[HENRY MORTON STANLEY] 1890s ORIGINAL MANUSCRIPT NOTES ON A LECTURE BY THE RENOWNED AFRICAN EXPLORER DETAILING THE EMIN PASHA RELIEF EXPEDITION
England 1890 Very Good
On offer is a superb manuscript relic of Victorian Era exploration, travel and adventure being an original notebook handwritten by what appears to be a reporter's notes [there are editorial corrections in colored pencil] from a lecture given by Henry Morton Stanley concerning the Emin Pasha Relief Expedition and a journey into Darkest Africa. This notebook has 12 pages of handwritten notes written on one side of the page only plus the covers and one blank page at the end measuring about 9.5" x 6". The notes begin: "As Stanley entered the stage and walked to his seat he was greeted with loud applause which lasted for about one minute, then he was introduced and there was more applause, after the audience became quiet he began to speak. He began by saying my lecture tonight will be upon the preparations for the Emin Pasha Relief Expedition and of our march through Darkest Africa. The he went on and gave his impression of Emin Pasha, a very large broad shouldered military hero - a second Chinese Gordon...." It is known that following the Emin Pasha Relief Expedition into Darkest Africa Stanley went on a lecture tour in advance of publishing his book and this appears to be most assuredly the notes from one of those lectures. The handwriting is neat and legible and easily read. Overall VG. The following is some information on Henry Morton Stanley and the Emin Pasha Relief Expedition from Wikipedia: The Emin Pasha Relief Expedition of 1886 to 1889 was one of the last major European expeditions into the interior of Africa in the nineteenth century, ostensibly to the relief of Emin Pasha, General Charles Gordon's besieged governor of Equatoria, threatened by Mahdist forces. Led by Henry Morton Stanley, the expedition came to be both celebrated, for its ambition in crossing "darkest Africa", and notorious, for the bloodshed and death left in its wake. When the Mahdists captured Khartoum in 1885, Egyptian administration of the Sudan collapsed, and the extreme southern province Equatoria, located on the upper reaches of the Nile near Lake Albert was nearly cut off from the outside world.
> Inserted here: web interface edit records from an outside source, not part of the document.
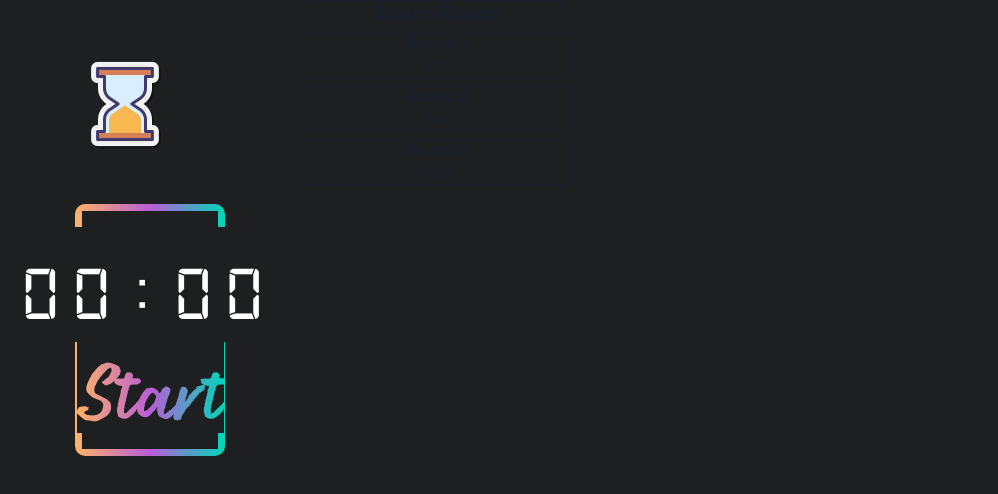
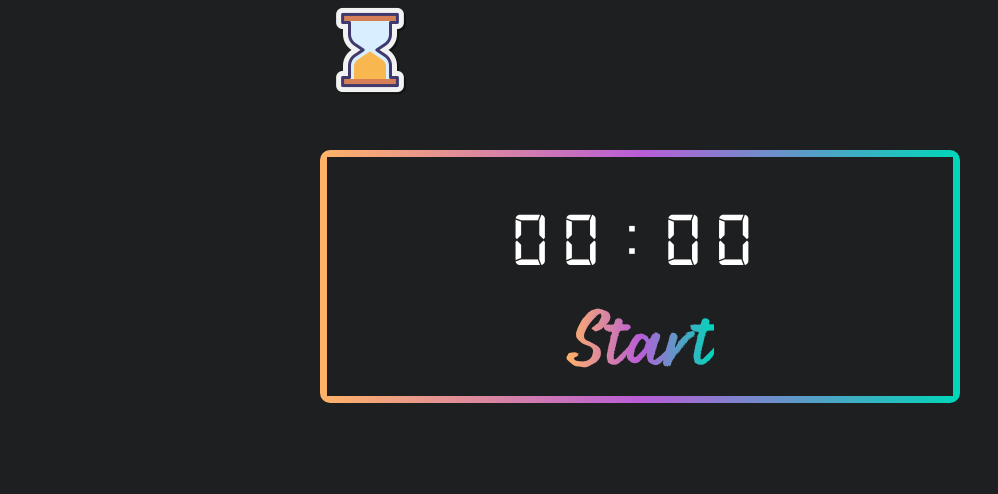
Before and after one commit to jagroshansingh/BullsEye-Game, a React (Create React App) app in the folder frontend/: page / in a window 1280 px wide. Shown: the top 494 px of the page, without its empty margins (0-998 px from the left). Built offline with nearby package versions, Linux system fonts and the light colour scheme.

Commit message:
Frontend Added

```diff
--- a/frontend/src/App.tsx
+++ b/frontend/src/App.tsx
@@ -1,24 +1,14 @@
-
-import React from 'react';
-import logo from './logo.svg';
-import './App.css';
-import { GamePage } from './Pages/GamePage';
-import { ScoreBoard } from './Components/ScoreBoard';
-import { Box, HStack } from '@chakra-ui/react';
-
+import React from "react";
+import logo from "./logo.svg";
+import "./App.css";
+import { GamePage } from "./Pages/GamePage";
+import { ScoreBoard } from "./Components/ScoreBoard";
+import { Box, HStack } from "@chakra-ui/react";
 
 function App() {
   return (
     <div className="App">
-
-      <HStack>
-      <Box>
-      <GamePage/>
-      </Box>
-      <Box w={'20%'} h={'70vh'} border={'1px'}>
-      <ScoreBoard/>
-      </Box>
-      </HStack>
+      <GamePage />
     </div>
   );
 }
```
Emin Pasha was a German doctor and naturalist who had been appointed Governor of Equatoria. He was able to send and receive letters via Buganda and Zanzibar and had been informed in February 1886 that the Egyptian government would abandon Equatoria. In July, encouraged by the missionary Alexander Mackay, he had invited the British government to annex Equatoria itself. Although the government was not interested in such a doubtful venture, the British public came to see Emin as a second General Gordon in mortal danger from the Mahdists. By November, Scottish businessman and philanthropist William Mackinnon, who had been involved in various colonial ventures, had approached Stanley about leading a relief expedition. Stanley declared himself ready "at a moment's notice" to go. Mackinnon then approached J. F. Hutton, a business acquaintance also involved in colonial activities, and together they organized the "Emin Pasha Relief Committee", mostly consisting of Mackinnon's friends, whose first meeting was on 19 December 1886. The Committee raised a total of about 32,000 pounds. Stanley was officially still in the employment of Léopold II of Belgium, whom he had been employed by in carving out Léopold's 'Congo Free State'. As a compromise for letting Stanley go, it was arranged in a meeting in Brussels between Stanley and the king, that the expedition would take a longer route up the Congo River, contrary to plans for a shorter route inland from the eastern African coast. In return, Léopold would provide his Free State steamers for the transportation of the expedition up the river, from Stanley Pool (now Pool Malebo) as far as the mouth of the Aruwimi River. By 1 January 1887 Stanley was back in London preparing the expedition, to widespread public acclaim."